Task to carry out
Where does the string "return" appear in the records? Copy each line that holds it.
=== Given records ===
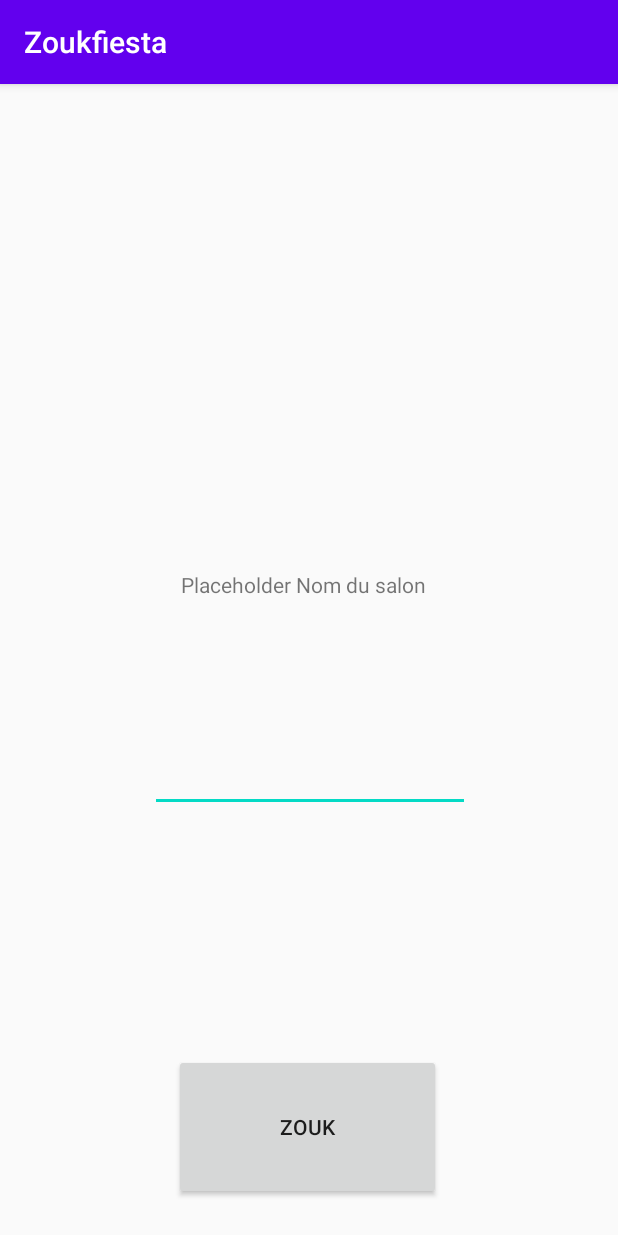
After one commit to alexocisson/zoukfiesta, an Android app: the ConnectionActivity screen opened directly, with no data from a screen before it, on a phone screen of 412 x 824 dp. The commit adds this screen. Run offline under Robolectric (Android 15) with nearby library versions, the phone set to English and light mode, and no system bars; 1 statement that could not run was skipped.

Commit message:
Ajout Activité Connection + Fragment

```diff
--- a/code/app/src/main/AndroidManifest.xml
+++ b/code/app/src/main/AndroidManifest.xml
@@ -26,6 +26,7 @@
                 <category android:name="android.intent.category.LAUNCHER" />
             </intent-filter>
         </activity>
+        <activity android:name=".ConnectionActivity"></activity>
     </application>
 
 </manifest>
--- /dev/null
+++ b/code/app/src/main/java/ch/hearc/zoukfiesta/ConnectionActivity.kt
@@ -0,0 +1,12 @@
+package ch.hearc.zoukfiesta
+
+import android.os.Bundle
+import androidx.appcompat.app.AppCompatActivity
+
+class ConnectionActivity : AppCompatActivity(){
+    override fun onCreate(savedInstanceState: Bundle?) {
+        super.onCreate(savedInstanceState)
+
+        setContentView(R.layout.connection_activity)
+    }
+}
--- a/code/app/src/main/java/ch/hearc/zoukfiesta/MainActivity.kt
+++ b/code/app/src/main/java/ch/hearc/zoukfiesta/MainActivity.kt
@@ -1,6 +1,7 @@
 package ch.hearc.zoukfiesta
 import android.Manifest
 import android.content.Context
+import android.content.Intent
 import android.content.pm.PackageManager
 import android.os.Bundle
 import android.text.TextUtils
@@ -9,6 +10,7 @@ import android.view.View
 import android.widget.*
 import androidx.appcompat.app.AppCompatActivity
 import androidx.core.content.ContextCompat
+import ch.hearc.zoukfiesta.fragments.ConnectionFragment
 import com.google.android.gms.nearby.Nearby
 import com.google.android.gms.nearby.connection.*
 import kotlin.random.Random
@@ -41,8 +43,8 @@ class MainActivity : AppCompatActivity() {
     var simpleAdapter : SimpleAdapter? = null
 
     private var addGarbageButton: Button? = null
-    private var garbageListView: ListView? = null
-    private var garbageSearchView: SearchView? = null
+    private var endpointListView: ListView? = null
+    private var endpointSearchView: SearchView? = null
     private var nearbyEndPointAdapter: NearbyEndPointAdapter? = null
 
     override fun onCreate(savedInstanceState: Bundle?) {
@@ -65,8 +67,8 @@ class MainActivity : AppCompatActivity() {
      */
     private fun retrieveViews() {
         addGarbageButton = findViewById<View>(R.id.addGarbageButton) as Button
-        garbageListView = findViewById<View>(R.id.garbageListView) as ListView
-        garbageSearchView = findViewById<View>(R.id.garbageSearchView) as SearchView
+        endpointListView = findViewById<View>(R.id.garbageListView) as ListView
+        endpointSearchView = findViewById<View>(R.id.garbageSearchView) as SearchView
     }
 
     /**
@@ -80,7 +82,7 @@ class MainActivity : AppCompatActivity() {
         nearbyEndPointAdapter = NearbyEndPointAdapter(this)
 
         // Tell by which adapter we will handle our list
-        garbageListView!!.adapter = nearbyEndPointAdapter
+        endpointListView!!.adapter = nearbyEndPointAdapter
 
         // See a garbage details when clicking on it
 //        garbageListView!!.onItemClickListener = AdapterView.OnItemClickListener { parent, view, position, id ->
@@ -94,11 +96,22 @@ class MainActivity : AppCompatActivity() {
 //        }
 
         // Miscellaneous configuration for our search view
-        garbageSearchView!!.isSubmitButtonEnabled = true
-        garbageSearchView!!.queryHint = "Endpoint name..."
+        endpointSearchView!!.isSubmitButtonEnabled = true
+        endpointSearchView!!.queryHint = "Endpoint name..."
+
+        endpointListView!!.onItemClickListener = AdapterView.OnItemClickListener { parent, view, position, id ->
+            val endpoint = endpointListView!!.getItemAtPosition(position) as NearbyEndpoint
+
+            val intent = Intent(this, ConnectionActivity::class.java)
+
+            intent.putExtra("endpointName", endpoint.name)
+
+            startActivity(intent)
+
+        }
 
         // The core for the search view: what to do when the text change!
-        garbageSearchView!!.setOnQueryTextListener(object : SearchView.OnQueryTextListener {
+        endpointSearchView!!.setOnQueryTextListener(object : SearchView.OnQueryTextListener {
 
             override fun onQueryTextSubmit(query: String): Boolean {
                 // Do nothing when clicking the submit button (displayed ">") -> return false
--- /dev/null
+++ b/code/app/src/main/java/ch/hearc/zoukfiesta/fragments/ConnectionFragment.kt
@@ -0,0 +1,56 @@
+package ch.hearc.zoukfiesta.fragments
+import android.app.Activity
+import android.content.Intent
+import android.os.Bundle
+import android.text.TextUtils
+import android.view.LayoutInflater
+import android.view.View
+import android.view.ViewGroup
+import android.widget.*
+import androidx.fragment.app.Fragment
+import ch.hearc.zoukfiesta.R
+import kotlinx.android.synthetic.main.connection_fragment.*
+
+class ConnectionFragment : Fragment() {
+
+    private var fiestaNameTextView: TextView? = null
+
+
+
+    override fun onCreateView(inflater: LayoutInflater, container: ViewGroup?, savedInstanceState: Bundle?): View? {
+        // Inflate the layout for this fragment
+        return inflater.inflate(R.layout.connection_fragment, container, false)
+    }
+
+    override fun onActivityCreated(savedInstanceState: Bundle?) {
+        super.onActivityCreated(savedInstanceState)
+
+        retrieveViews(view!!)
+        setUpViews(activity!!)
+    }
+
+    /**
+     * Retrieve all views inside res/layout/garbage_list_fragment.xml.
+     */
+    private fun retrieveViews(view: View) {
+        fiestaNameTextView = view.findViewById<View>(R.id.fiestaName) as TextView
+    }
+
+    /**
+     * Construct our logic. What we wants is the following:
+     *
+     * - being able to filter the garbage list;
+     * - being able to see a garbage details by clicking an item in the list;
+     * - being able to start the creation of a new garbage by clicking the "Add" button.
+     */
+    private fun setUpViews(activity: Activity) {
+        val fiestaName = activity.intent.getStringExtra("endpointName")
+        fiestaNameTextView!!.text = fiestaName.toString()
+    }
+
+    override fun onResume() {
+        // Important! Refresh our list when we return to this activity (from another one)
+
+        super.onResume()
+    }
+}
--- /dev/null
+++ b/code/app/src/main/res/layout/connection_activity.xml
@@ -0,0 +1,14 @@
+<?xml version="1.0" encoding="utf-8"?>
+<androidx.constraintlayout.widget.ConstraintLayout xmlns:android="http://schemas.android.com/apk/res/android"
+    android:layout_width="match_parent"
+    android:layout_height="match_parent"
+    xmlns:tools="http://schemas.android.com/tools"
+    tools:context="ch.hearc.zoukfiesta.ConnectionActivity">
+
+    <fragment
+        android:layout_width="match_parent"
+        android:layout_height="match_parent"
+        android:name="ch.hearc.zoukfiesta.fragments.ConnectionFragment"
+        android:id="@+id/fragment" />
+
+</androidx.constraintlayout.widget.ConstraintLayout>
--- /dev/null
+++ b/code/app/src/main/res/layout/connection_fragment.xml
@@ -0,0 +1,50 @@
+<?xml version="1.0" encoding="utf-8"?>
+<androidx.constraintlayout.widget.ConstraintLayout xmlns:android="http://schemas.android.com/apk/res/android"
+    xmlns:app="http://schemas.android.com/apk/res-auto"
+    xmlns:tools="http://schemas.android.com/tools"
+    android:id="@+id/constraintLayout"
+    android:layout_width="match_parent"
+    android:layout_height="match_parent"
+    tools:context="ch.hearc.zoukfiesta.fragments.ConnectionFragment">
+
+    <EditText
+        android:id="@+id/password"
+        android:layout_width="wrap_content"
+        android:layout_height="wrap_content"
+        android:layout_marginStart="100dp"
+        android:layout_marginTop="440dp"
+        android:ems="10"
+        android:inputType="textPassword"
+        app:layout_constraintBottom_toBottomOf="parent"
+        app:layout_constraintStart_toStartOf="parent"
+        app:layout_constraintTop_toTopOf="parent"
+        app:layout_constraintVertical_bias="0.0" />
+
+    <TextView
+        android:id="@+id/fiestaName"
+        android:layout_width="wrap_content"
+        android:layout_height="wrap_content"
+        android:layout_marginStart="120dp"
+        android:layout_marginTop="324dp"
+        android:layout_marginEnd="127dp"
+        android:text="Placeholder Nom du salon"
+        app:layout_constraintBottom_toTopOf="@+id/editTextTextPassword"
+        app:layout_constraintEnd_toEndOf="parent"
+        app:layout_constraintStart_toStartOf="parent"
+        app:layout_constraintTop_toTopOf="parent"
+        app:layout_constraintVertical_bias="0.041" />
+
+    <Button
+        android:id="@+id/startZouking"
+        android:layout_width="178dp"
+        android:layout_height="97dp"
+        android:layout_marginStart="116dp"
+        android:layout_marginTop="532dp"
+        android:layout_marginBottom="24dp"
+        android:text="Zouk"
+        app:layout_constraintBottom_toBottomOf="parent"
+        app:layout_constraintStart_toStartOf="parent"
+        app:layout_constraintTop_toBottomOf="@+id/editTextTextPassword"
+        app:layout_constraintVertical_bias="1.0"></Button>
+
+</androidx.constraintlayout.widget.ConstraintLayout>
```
===
Your solution
                 // Do nothing when clicking the submit button (displayed ">") -> return false
+        return inflater.inflate(R.layout.connection_fragment, container, false)
+        // Important! Refresh our list when we return to this activity (from another one)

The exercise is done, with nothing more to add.